2 large eggs is pretty standard for an 8 by 8-inch brownie recipe, but I just had to add in an egg yolk for the extra dose of chewiness and richness it gives. The protein and the fat in the egg yolk helps achieve those textures. We use cold eggs, instead of room temperature, to prevent the brownies from doming and to increase moisture with a tighter crumb texture.
All-purpose flour is the way to go here, cake flour makes these brownies way too tender and light. We can achieve enough chewiness without having to use bread flour, which can prevent an extra trip to the store for a lot of people. To make chewy fudgy brownies, we only need to use a little bit of flour. Any more flour will create drier or cakier brownies. If you want to be super accurate and weigh your flour, 1/2 cup equals 63 grams or 2.25 ounces. If you live in a very humid environment, or really dislike any kind of greasiness, you may want to add an extra 2 tablespoons of flour.

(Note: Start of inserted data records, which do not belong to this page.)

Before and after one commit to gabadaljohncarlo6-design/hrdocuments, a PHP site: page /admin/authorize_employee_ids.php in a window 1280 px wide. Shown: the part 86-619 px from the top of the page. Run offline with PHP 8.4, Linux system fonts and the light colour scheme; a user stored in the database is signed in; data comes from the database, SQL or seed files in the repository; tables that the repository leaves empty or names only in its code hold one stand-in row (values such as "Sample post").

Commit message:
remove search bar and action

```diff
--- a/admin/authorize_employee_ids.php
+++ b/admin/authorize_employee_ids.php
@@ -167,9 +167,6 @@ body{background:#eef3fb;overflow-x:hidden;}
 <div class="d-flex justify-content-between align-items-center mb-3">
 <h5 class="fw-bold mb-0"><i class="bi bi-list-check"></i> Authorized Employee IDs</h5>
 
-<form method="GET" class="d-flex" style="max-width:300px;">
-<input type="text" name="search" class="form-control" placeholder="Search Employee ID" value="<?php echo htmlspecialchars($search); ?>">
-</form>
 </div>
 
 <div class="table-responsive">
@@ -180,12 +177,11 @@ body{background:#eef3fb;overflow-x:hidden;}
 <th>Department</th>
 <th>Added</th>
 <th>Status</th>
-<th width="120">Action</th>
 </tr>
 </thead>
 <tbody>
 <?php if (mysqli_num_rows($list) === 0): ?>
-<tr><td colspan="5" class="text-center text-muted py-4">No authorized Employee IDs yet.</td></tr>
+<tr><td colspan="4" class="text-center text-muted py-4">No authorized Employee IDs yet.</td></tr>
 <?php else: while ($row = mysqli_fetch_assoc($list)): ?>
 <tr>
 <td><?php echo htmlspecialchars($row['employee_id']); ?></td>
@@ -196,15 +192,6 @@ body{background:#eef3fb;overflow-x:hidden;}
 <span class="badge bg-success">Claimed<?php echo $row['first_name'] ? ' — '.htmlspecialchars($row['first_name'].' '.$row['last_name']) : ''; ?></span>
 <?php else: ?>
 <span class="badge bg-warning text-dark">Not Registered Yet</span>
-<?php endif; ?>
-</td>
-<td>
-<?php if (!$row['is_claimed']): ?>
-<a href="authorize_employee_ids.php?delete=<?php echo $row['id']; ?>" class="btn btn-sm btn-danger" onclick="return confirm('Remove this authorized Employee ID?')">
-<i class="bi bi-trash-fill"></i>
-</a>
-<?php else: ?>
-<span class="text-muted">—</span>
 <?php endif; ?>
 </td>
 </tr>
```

With my brownie recipes, I usually prefer a very small amount or no chemical leavener (baking soda or baking powder). The reason is because I like brownies to be very rich and on the denser side, not even remotely cakey. Since they lift and give a lighter airier texture to baked goods, we’re only using 1/8 teaspoon baking soda here for just enough leavening to get a nice thick texture.
This little secret ingredient really helps to improve the texture of these brownies so they’re that much closer to the box mix kind.
Bake these brownies in a 325°F oven for about 30 minutes to avoid overbaking. There will absolutely be moist crumbs attached to a tester by the end of the baking time. That’s what we want. Even after 30 minutes if the middle still seems too moist, just remove the brownies from the oven. Carry-over cooking, the residual heat of the oven and pan, will continue to cook the brownies.
Some readers have said their brownies were really undercooked after 30 minutes. I’m guessing they used a glass baking pan, which I DON’T recommend for this recipe. I recommend a metal baking pan like this one. Also, you might want to check your oven temperature with an oven thermometer as many home ovens run cold (especially when they say they’ve just preheated).
The brownies definitely taste best the day they are baked, but can be stored in an airtight container for up to 3 days at room temperature or up to 5 days in the fridge. They are even more fudgy when they’re chilled.
This brownie recipe is written exactly the way it is for very specific reasons, as noted in the explanations above. If you can’t use one of the ingredients listed, take a look at my extensive brownie index for other options (including skinny brownies and coconut oil brownies). I have not tried to make this recipe gluten-free, but have had good luck with the Cup 4 Cup GF flour. If you try to reduce the sugar, use a sugar substitute, use a butter substitute, or make this recipe vegan the results will NOT be the same. Feel free to add in nuts, chips, toffee bits, or anything else to the batter.